A Drink by my Choice

Drinking bourbon always makes me feel American. I can say with conviction that I prefer a Kentucky original even though I have no connection to that place and its environs and have no intention of living there. But it is still American. Not vodka because that romance belongs to the Slavs. Scotch is for old people and the aging (perhaps soonly independent) Scottish people. All our craft beers and micro-breweries can’t compete with its mundane existence in the lives of the Germans and the Belgians. Wine, maybe? Wine’s only 15% alcohol at its greatest. Bourbon punches you in the face at 40. And by god, do we love a good punch in the face. No refinement for us. I wonder if the people in Kentucky drink California wine with the same sense of pride as I do bourbon.

President Trump can’t take that away from me. That seems plainly obvious to me although others seem to think otherwise. For them, the attachment to bourbon as an American drink is more funny than serious. How can you take your relationship to a drink seriously? I suppose just as seriously as one can take their relationship to their country. We don’t choose our nationality and we can certainly choose another if we so choose. Different flavors exist as some prefer some over others and most have their favorites. And one chooses to avoid drink altogether, that’s an option too.

What does bourbon remind you of? When you close your eyes and think of bourbon, what images come into your head? Buffaloes. Cowboys. Mustaches. Men. Wood. Wood carving. White guys.

And wine? Grapes. Farms. Napa. Red. White. Sophistication. Pretentiousness. A woman in a red dress. Snoody white guys.

Lots of white guys, as it happens even though its mostly Mexicans picking the grapes. You don’t really see those guys in the tasting rooms, though.

I have to confess, I hated bourbon when I first started drinking. Well, frankly I hated all alcohol when I first started drinking and wondered why anyone would even consider “an acquired taste” if it tasted so shitty to begin with. What was the point of acquiring this taste in the first place exactly?

Well, peer pressure was enough to squash those thoughts and then usually being drunk by itself was great so I kept drinking. Popov at first. That’s the vodka that comes in plastic gallon jugs although to be fair all vodka tastes just as shitty.

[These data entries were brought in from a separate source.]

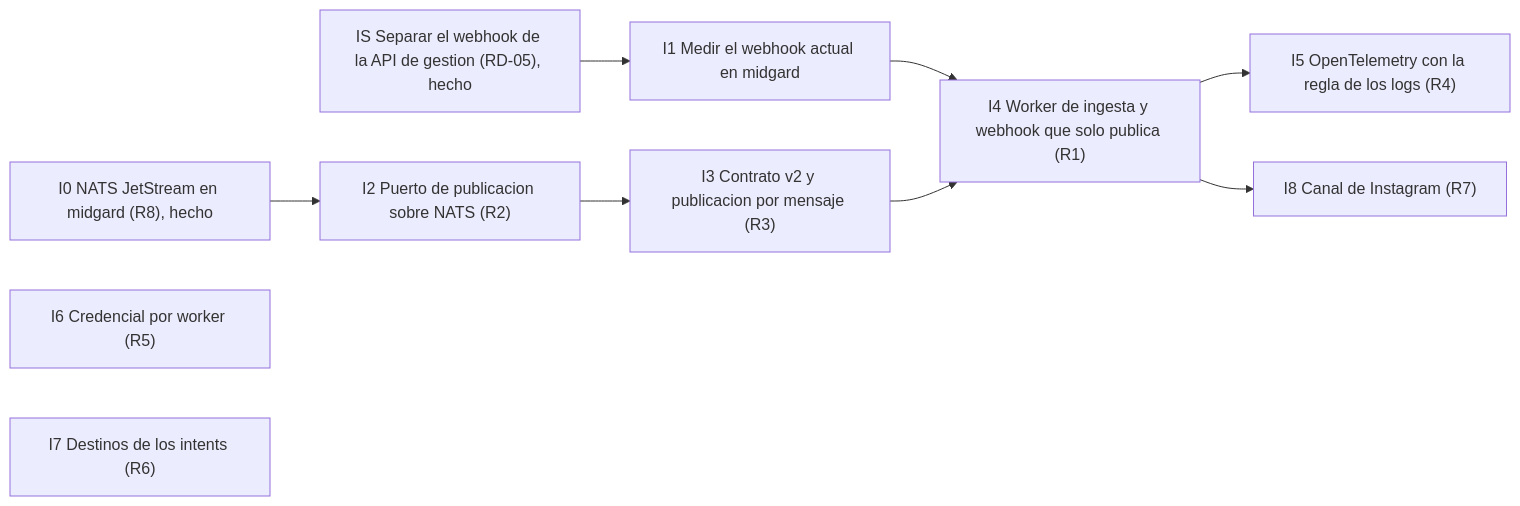
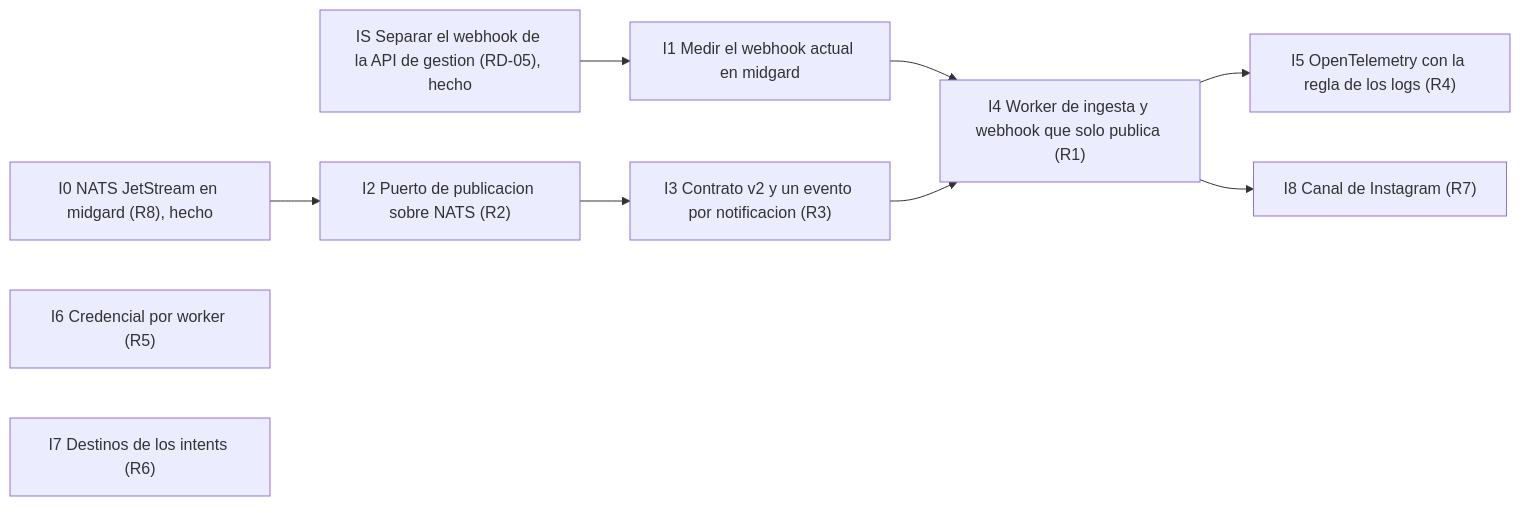
Before and after one commit to jeremialcala/wh-python-fastapi-messenger: the third of 3 diagrams in docs/00-project/plan-topologia-de-workers.md, drawn with Mermaid. The commit also changed 7 other files, not shown here.

````diff
--- a/docs/00-project/plan-topologia-de-workers.md
+++ b/docs/00-project/plan-topologia-de-workers.md
@@ -214,14 +214,14 @@
 ```mermaid
 flowchart LR
     IS["IS Separar el webhook de la API de gestion (RD-05), hecho"] --> I1
     I1["I1 Medir el webhook actual en midgard"] --> I4
     I0["I0 NATS JetStream en midgard (R8), hecho"] --> I2
     I2["I2 Puerto de publicacion sobre NATS (R2)"] --> I3
-    I3["I3 Contrato v2 y publicacion por mensaje (R3)"] --> I4
+    I3["I3 Contrato v2 y un evento por notificacion (R3)"] --> I4
     I4["I4 Worker de ingesta y webhook que solo publica (R1)"] --> I5
     I4 --> I8
     I5["I5 OpenTelemetry con la regla de los logs (R4)"]
     I6["I6 Credencial por worker (R5)"]
     I7["I7 Destinos de los intents (R6)"]
     I8["I8 Canal de Instagram (R7)"]
 ```
````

So I started with vodka shooters to be a man, then moved to beer because having an opinion about craft beer and disparaging Bud Light made me seem more manly in the eyes of the hipsters I came to know and love. Whiskey was usually the thing I drank because shots appeared in my hand without paying for it but hesitated because it was usually the last thing I remembered before breathing too hard and throwing up somewhere.

But when someone compliments you on confidently ordering a double of Bulleit, neat, you start to feel it like the first drop of alcohol coursing your through your stomach as if the ethanol unchains you. The next time, when a woman does it, you’ll never order another drink in public because frankly, no one gives a shit about your craft beer choices.

I’ve traced it back. I know exactly where it came from and how it came about, how looking back it doesn’t feel like I had a choice because I was not cognizant of the choices I had to make. That’s the problem with thinking about why you make one before you make it — in the end, the beginning of the desire is an infinite loop of you asking ‘Is this the end?’. But thinking back, you also realize that knowing why gives you the free will so obviously lacking in previous years.

So now what? All these experiences I have lead me to believe that I am the sum of all that has happened to me before and the choices that I have made that cannot be unmade. I like the drink that I like either through hook or crook (even though I was the one crooked). And I see that the people who drink like I do share the characteristics that they have either bred in themselves or been born with.

I wonder if that’s how Trump voters feel. Like they’ve bought into this vision of America whether by their own volition or through the unconscious choices they’ve made along the way that have made them the way they are. Maybe they don’t see it. Maybe some do. Like they’ve bought into a vision that they’ve trained themselves to see, a vision of the world that others seem to share. They can’t unsee the world they’ve painted now nor they don’t want to. They have their drink and they stick to it. They see the vodka and the craft beer and the tequila but for whatever reason they choose not to and there isn’t much logic to why unless we trace it all the way back.